Perhaps it is hardly fair to expect this government to have such a craze for open ports, knowing that they are so anxious to close our ports at home. This argument may have influenced their opinion, even if they do not know it. It is possible that they act on their domestic policy in their international relations without being aware of it. I think that is the framework in which the Prime Minister would like this Parliament. On this side of the House, we have the right to say that our international policy must be consistent and consistent with our domestic policy. Do not allow that, when we speak here of good relations with France, we do not take any risks elsewhere. We did not consult Spain or Germany and we left Spain to conclude its own agreement with Morocco. Is there not a high probability that Spain will seek territorial benefits to compensate for the benefits granted to France and that these benefits could be at the expense of England? Spain can do this on its own behalf and it will do us even more harm if it does so in conjunction with Prance. I believe that the sympathies of England and the Liberal Party are not narrow or sectoral with regard to these international agreements. We are not looking for an unjustified or selfish advantage of 556; But we want the government to strive to preserve by all means the commercial rights of the world, both in Morocco and in Tunis and in Eygpt. What that country has submitted to Egypt could not unfairly ask other nations to submit elsewhere.

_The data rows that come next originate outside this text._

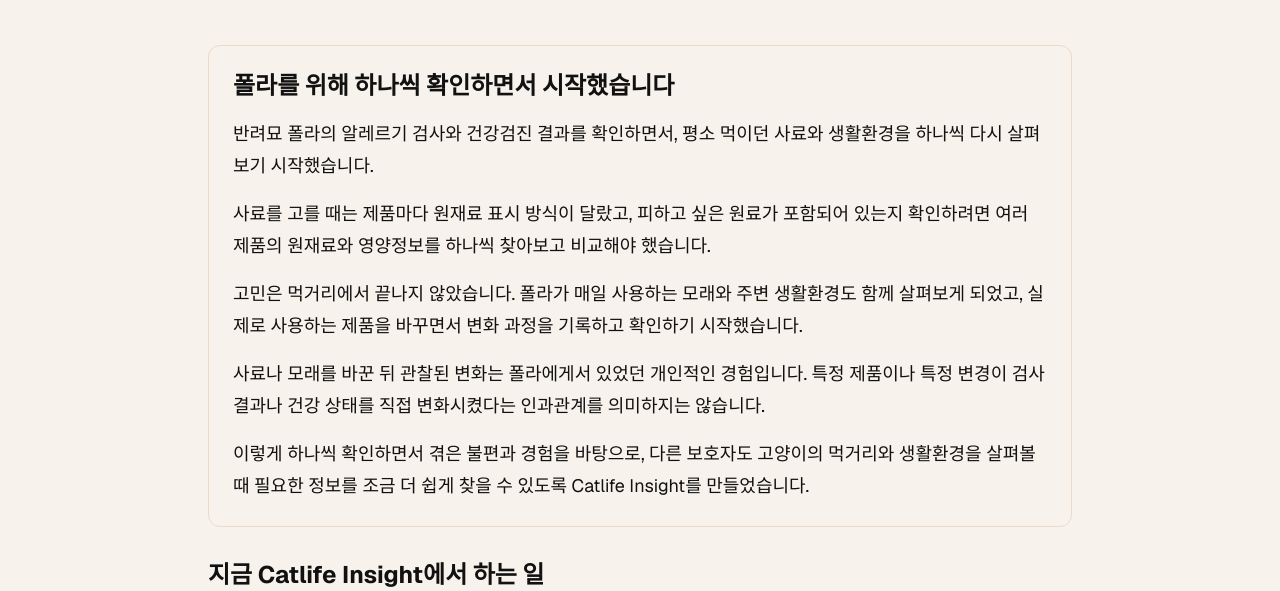
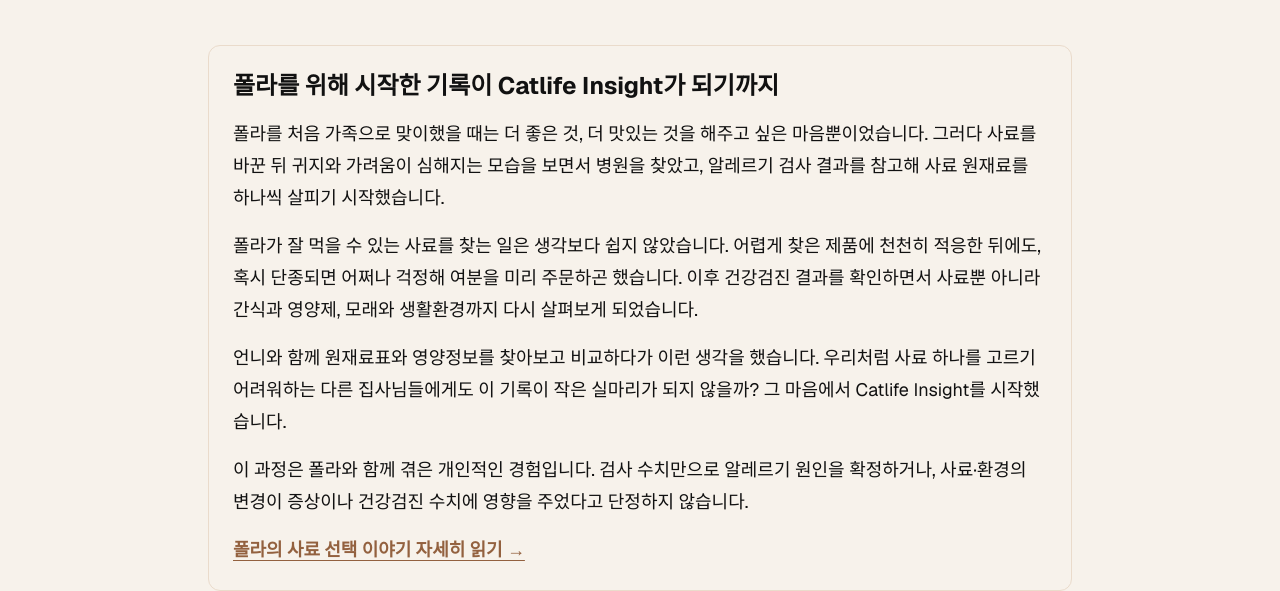
Before and after one commit to bizformula/catlife-insight, a Next.js app: page /about in a window 1280 px wide. Shown: the part 243-834 px from the top of the page. Built offline with nearby package versions, Linux system fonts and the light colour scheme.

Commit message:
Update Catlife about page with Pola story

```diff
--- a/app/about/page.tsx
+++ b/app/about/page.tsx
@@ -4,7 +4,7 @@
 export const metadata: Metadata = {
   title: "소개",
   description:
-    "폴라와 함께 사료, 간식, 모래와 생활환경을 살펴보며 시작한 Catlife Insight의 이야기와 정보 정리 원칙을 소개합니다.",
+    "폴라를 가족으로 맞이한 뒤 사료 선택과 알레르기 검사, 건강검진을 거치며 시작한 Catlife Insight의 이야기와 정보 정리 원칙을 소개합니다.",
   alternates: {
     canonical: "/about",
   },
@@ -30,43 +30,45 @@
 
       <section className="mb-8 rounded-xl border border-[var(--border)] p-6">
         <h2 className="mb-4 text-2xl font-bold">
-          폴라를 위해 하나씩 확인하면서 시작했습니다
+          폴라를 위해 시작한 기록이 Catlife Insight가 되기까지
         </h2>
 
         <div className="space-y-4 leading-8">
           <p>
-            반려묘 폴라의 알레르기 검사와 건강검진 결과를
-            확인하면서, 평소 먹이던 사료와 생활환경을 하나씩
-            다시 살펴보기 시작했습니다.
+            폴라를 처음 가족으로 맞이했을 때는 더 좋은 것, 더 맛있는 것을
+            해주고 싶은 마음뿐이었습니다. 그러다 사료를 바꾼 뒤 귀지와
+            가려움이 심해지는 모습을 보면서 병원을 찾았고, 알레르기
+            검사 결과를 참고해 사료 원재료를 하나씩 살피기 시작했습니다.
           </p>
 
           <p>
-            사료를 고를 때는 제품마다 원재료 표시 방식이 달랐고,
-            피하고 싶은 원료가 포함되어 있는지 확인하려면 여러
-            제품의 원재료와 영양정보를 하나씩 찾아보고 비교해야
-            했습니다.
+            폴라가 잘 먹을 수 있는 사료를 찾는 일은 생각보다 쉽지
+            않았습니다. 어렵게 찾은 제품에 천천히 적응한 뒤에도,
+            혹시 단종되면 어쩌나 걱정해 여분을 미리 주문하곤 했습니다.
+            이후 건강검진 결과를 확인하면서 사료뿐 아니라 간식과
+            영양제, 모래와 생활환경까지 다시 살펴보게 되었습니다.
           </p>
 
           <p>
-            고민은 먹거리에서 끝나지 않았습니다. 폴라가 매일
-            사용하는 모래와 주변 생활환경도 함께 살펴보게 되었고,
-            실제로 사용하는 제품을 바꾸면서 변화 과정을 기록하고
-            확인하기 시작했습니다.
+            언니와 함께 원재료표와 영양정보를 찾아보고 비교하다가
+            이런 생각을 했습니다. 우리처럼 사료 하나를 고르기 어려워하는
+            다른 집사님들에게도 이 기록이 작은 실마리가 되지 않을까?
+            그 마음에서 Catlife Insight를 시작했습니다.
           </p>
 
           <p>
-            사료나 모래를 바꾼 뒤 관찰된 변화는 폴라에게서 있었던
-            개인적인 경험입니다. 특정 제품이나 특정 변경이 검사
-            결과나 건강 상태를 직접 변화시켰다는 인과관계를
-            의미하지는 않습니다.
+            이 과정은 폴라와 함께 겪은 개인적인 경험입니다.
+            검사 수치만으로 알레르기 원인을 확정하거나, 사료·환경의
+            변경이 증상이나 건강검진 수치에 영향을 주었다고
+            단정하지 않습니다.
           </p>
 
-          <p>
-            이렇게 하나씩 확인하면서 겪은 불편과 경험을 바탕으로,
-            다른 보호자도 고양이의 먹거리와 생활환경을 살펴볼 때
-            필요한 정보를 조금 더 쉽게 찾을 수 있도록
-            Catlife Insight를 만들었습니다.
-          </p>
+          <Link
+            href="/blog/pola-food-change-story"
+            className="inline-flex items-center font-semibold underline underline-offset-4"
+          >
+            폴라의 사료 선택 이야기 자세히 읽기 →
+          </Link>
         </div>
       </section>
 
```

I will not say for so long that no one has proposed it, but I do not remember such a proposal and I am sure it was never an integral part of Lord Salisbury`s policy. I totally dispute that there has been a reversal of our party`s traditional policy. I totally dispute that something is detrimental to the interests of Germany or any other power. It would indeed be a stain on our agreement with France, whose peace and the conveniences of the world we so much hope for, if it were seen as a stumbling block in similar agreements with other powers in other parts of the world. I think I do not need to add to that answer the criticisms that have been made, other than to say that there has been in this debate, with the exception of the right opinion. Baronet, a great lack of esteem for the enormous international benefits that the Newfoundland agreement will bring us. Not only did we do much to free Newfoundland from the shackles that, as long as the Treaty of Utrecht remained unchanged, necessarily hindered the development of the colony, but as long as these provisions existed between France and England, the peace between France and England seemed almost to remain at a thread. I firmly believe that nothing but the pace of the French and British naval officers on the ground, their unceasing vigilance, their determination not to evolve petty and irritating frictions towards ongoing wounds, have made the arrangement of Utrecht bearable by all these long years. It was a constant source of concern to all governments, a fear that did not appear in the blue books and which, of course and rightly, was not mentioned in 573 public speeches, but which was never absent in the minds of men responsible for the implementation of this country`s foreign policy. This eternal threat, I am happy, has been eliminated forever. Although this is quite true, we would have preferred to see, like Newfoundland, the last vestiges of the Treaty of Utrecht swept away, but the few traces that remain of them are not of a species that could ever create difficulties between the settlers and ourselves or between the colonists and the French government.